He is generally extremely friendly with people; he has never growled or nipped at a person in a public place. I also bring him to daycare twice a week where he has absolutely no aggression issues with other dogs. However, my daycare says he often mounts other dogs and gets a little rough with the playing, but again, never shows signs of aggression.

The issue is primarily around the house. Whenever someone comes to the door, he goes nuts with barking. His hair stands up on his shoulders and he is very hard to restrain. However, with people he does not show any aggression.

The problem is there are two dogs in adjacent back yards. Whenever one of these dogs comes outside, he goes absolutely nuts at the fence; he growls and is extremely aggressive, nipping at air and his hair stands up. A few weeks ago, one of the other dogs somehow got into our yard, and when we brought her into the house to return to the owners, my dog ran towards at her trying to bite, in a blind rage.
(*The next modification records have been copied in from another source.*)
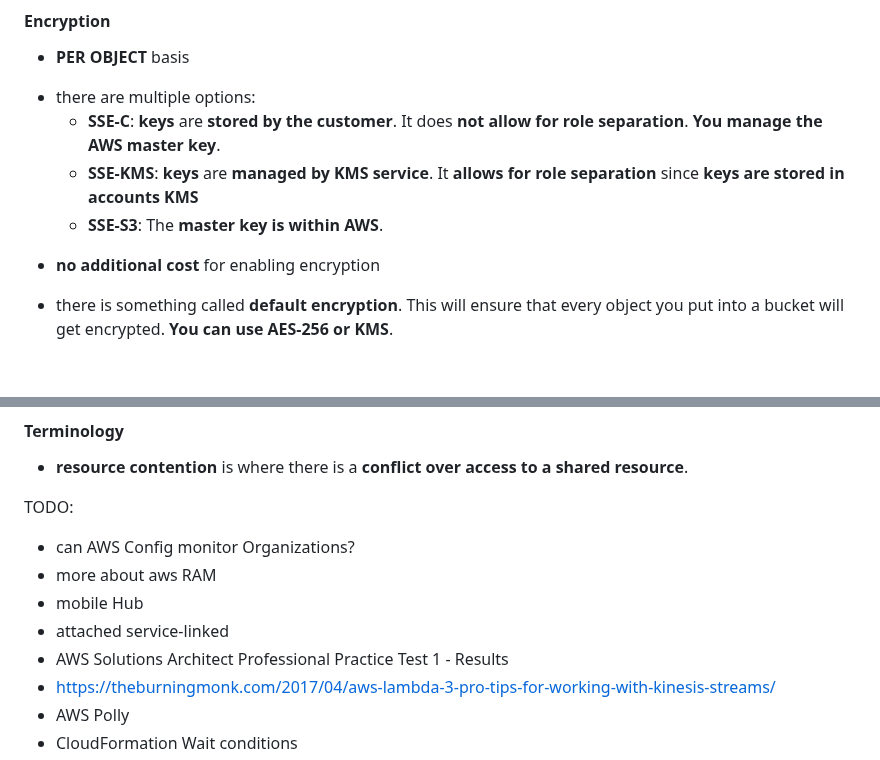
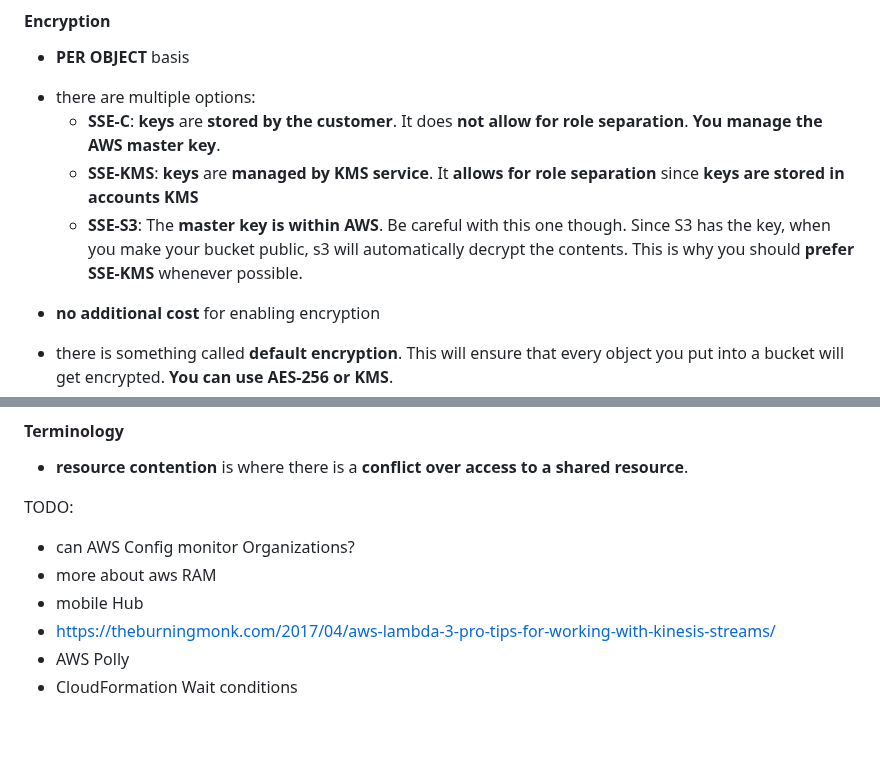
Before and after one commit to WojciechMatuszewski/programming-notes, a Markdown page: aws-stuff.md, 2 parts joined by grey strips. Drawn GitHub-style; blank space fills up the shorter version.

```diff
--- a/aws-stuff.md
+++ b/aws-stuff.md
@@ -815,7 +815,8 @@ So when to use what?
 * there are multiple options:
   - **SSE-C**: **keys** are **stored by the customer**. It does **not allow for role separation**. **You manage the AWS master key**.
   - **SSE-KMS**: **keys** are **managed by KMS service**. It **allows for role separation** since **keys are stored in accounts KMS**
-  - **SSE-S3**: The **master key is within AWS**.
+  - **SSE-S3**: The **master key is within AWS**. Be careful with this one though. Since S3 has the key, when you make your bucket public, s3 will automatically decrypt the contents.
+    This is why you should **prefer SSE-KMS** whenever possible.
 
 - **no additional cost** for enabling encryption
 
@@ -4230,8 +4231,6 @@ TODO:
 - can AWS Config monitor Organizations?
 - more about aws RAM
 - mobile Hub
-- attached service-linked
-- AWS Solutions Architect Professional Practice Test 1 - Results
 - https://theburningmonk.com/2017/04/aws-lambda-3-pro-tips-for-working-with-kinesis-streams/
 - AWS Polly
 - CloudFormation Wait conditions
```
Also changed, not shown: learn-you-some-lambda-best-practice.md (+51 -0 lines), assets/sns-multi-region.png (added).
I was able to hold him back, but I have never seen him act like this towards another dog before. He is extremely friendly when he meets dogs in public, like on walks, but it’s just when he is at home is there a problem.

I am starting some dog training this week to tackle some other issues as well (mounting, barking, jumping up, bad recall), but I wanted to also ask here for some advice. I want to nip this behavior in the bud as soon as I can. My question is, when I catch him in this rage in the back yard, what exactly should I do? Go immediately grab him and drag him into the house, yell at him? Grab him, don’t yell and put him in his crate? Bribe him out of the situation with a treat? Spray him with water? Ignore him completely?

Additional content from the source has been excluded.